◆ Entries supplied
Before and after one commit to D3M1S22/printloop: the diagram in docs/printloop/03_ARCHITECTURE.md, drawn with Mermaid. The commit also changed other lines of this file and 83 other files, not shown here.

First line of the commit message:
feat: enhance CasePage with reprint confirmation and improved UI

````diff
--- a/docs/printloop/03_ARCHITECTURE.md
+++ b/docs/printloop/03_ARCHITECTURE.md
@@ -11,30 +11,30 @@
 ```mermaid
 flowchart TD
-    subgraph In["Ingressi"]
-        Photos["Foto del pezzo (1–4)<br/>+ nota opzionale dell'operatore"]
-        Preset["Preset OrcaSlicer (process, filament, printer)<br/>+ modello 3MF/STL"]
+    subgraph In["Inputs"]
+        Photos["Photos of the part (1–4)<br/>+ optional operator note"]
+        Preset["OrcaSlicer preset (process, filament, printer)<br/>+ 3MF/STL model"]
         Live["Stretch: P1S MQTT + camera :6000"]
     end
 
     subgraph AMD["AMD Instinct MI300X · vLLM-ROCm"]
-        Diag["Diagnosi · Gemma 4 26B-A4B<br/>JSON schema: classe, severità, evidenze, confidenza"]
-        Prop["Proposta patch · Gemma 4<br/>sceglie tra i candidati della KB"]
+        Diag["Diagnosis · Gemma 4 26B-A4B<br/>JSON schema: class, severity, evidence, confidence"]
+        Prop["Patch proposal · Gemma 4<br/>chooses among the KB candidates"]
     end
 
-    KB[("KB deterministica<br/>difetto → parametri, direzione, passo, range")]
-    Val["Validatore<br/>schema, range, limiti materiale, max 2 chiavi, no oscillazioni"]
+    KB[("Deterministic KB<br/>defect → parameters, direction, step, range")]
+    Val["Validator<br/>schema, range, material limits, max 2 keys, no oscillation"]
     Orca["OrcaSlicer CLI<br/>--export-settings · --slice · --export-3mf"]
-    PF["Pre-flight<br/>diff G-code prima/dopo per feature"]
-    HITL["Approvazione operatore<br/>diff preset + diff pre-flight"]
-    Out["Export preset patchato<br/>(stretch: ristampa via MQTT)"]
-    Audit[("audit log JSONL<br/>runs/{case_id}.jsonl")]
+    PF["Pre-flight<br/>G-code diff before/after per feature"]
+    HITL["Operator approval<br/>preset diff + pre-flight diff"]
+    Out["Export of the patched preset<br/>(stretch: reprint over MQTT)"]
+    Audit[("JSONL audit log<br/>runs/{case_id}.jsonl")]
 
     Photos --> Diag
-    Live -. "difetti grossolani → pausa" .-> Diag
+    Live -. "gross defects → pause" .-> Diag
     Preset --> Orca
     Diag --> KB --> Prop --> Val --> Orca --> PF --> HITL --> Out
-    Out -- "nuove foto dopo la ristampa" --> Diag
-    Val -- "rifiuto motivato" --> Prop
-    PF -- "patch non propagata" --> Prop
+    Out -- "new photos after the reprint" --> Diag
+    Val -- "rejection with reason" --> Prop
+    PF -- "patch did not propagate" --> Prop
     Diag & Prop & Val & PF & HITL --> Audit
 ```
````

◆ Aim of the exercise
Copy each line above that has the word "runs".

◆ Response to this exercise
-    Audit[("audit log JSONL<br/>runs/{case_id}.jsonl")]
+    Audit[("JSONL audit log<br/>runs/{case_id}.jsonl")]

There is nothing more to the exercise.